── Recorded information ──

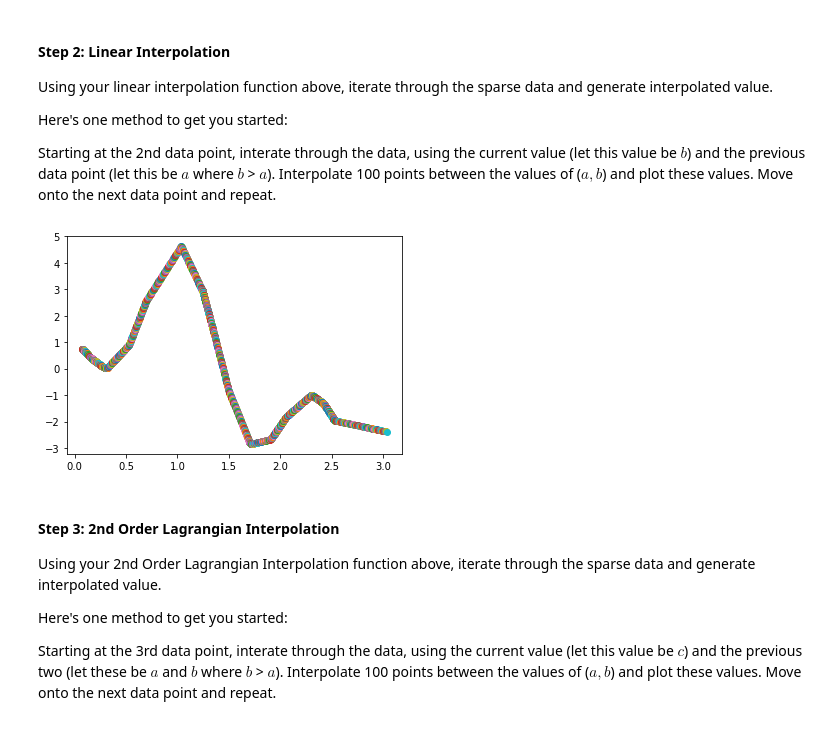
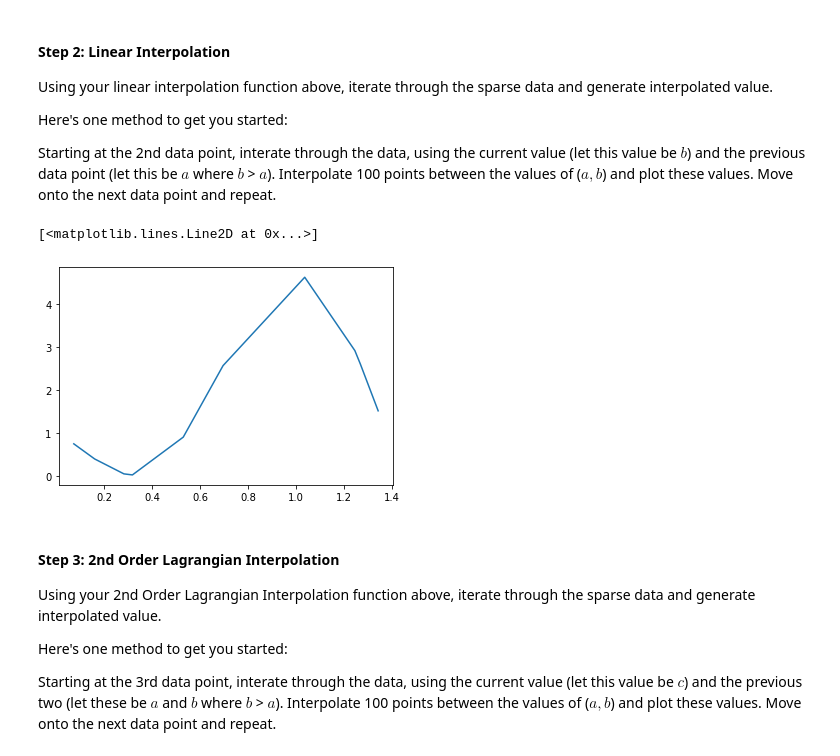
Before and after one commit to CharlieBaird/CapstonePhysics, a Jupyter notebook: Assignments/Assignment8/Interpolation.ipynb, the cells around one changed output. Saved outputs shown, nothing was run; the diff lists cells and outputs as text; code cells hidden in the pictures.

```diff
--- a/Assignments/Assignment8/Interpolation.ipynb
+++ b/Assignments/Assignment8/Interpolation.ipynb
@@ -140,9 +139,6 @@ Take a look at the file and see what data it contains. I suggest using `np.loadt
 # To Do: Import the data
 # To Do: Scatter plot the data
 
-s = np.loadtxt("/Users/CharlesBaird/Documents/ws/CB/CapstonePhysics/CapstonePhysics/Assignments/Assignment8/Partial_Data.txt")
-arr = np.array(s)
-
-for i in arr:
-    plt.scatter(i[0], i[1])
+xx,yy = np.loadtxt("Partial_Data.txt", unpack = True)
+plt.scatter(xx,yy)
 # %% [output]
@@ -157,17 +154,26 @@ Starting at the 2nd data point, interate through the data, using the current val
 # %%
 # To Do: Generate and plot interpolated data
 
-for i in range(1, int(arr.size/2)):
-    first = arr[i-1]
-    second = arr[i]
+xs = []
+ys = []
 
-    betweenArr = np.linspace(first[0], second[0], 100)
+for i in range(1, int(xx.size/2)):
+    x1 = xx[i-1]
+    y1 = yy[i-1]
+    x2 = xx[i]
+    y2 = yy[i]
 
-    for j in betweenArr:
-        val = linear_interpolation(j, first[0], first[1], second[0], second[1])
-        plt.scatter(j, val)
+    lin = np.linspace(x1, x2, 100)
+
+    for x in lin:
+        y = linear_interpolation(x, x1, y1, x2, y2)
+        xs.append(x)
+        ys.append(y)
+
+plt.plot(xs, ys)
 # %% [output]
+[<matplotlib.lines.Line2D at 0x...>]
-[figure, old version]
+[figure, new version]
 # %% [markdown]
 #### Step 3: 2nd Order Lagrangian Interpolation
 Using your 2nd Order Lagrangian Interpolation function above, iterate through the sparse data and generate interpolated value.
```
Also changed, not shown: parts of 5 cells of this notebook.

───

> _Work request_: Print every line of the material exactly as written, but drop the pictures.

> _Answer area_:
Before and after one commit to CharlieBaird/CapstonePhysics, a Jupyter notebook: Assignments/Assignment8/Interpolation.ipynb, the cells around one changed output. Saved outputs shown, nothing was run; the diff lists cells and outputs as text; code cells hidden in the pictures.

```diff
--- a/Assignments/Assignment8/Interpolation.ipynb
+++ b/Assignments/Assignment8/Interpolation.ipynb
@@ -140,9 +139,6 @@ Take a look at the file and see what data it contains. I suggest using `np.loadt
 # To Do: Import the data
 # To Do: Scatter plot the data
 
-s = np.loadtxt("/Users/CharlesBaird/Documents/ws/CB/CapstonePhysics/CapstonePhysics/Assignments/Assignment8/Partial_Data.txt")
-arr = np.array(s)
-
-for i in arr:
-    plt.scatter(i[0], i[1])
+xx,yy = np.loadtxt("Partial_Data.txt", unpack = True)
+plt.scatter(xx,yy)
 # %% [output]
@@ -157,17 +154,26 @@ Starting at the 2nd data point, interate through the data, using the current val
 # %%
 # To Do: Generate and plot interpolated data
 
-for i in range(1, int(arr.size/2)):
-    first = arr[i-1]
-    second = arr[i]
+xs = []
+ys = []
 
-    betweenArr = np.linspace(first[0], second[0], 100)
+for i in range(1, int(xx.size/2)):
+    x1 = xx[i-1]
+    y1 = yy[i-1]
+    x2 = xx[i]
+    y2 = yy[i]
 
-    for j in betweenArr:
-        val = linear_interpolation(j, first[0], first[1], second[0], second[1])
-        plt.scatter(j, val)
+    lin = np.linspace(x1, x2, 100)
+
+    for x in lin:
+        y = linear_interpolation(x, x1, y1, x2, y2)
+        xs.append(x)
+        ys.append(y)
+
+plt.plot(xs, ys)
 # %% [output]
+[<matplotlib.lines.Line2D at 0x...>]
-[figure, old version]
+[figure, new version]
 # %% [markdown]
 #### Step 3: 2nd Order Lagrangian Interpolation
 Using your 2nd Order Lagrangian Interpolation function above, iterate through the sparse data and generate interpolated value.
```
Also changed, not shown: parts of 5 cells of this notebook.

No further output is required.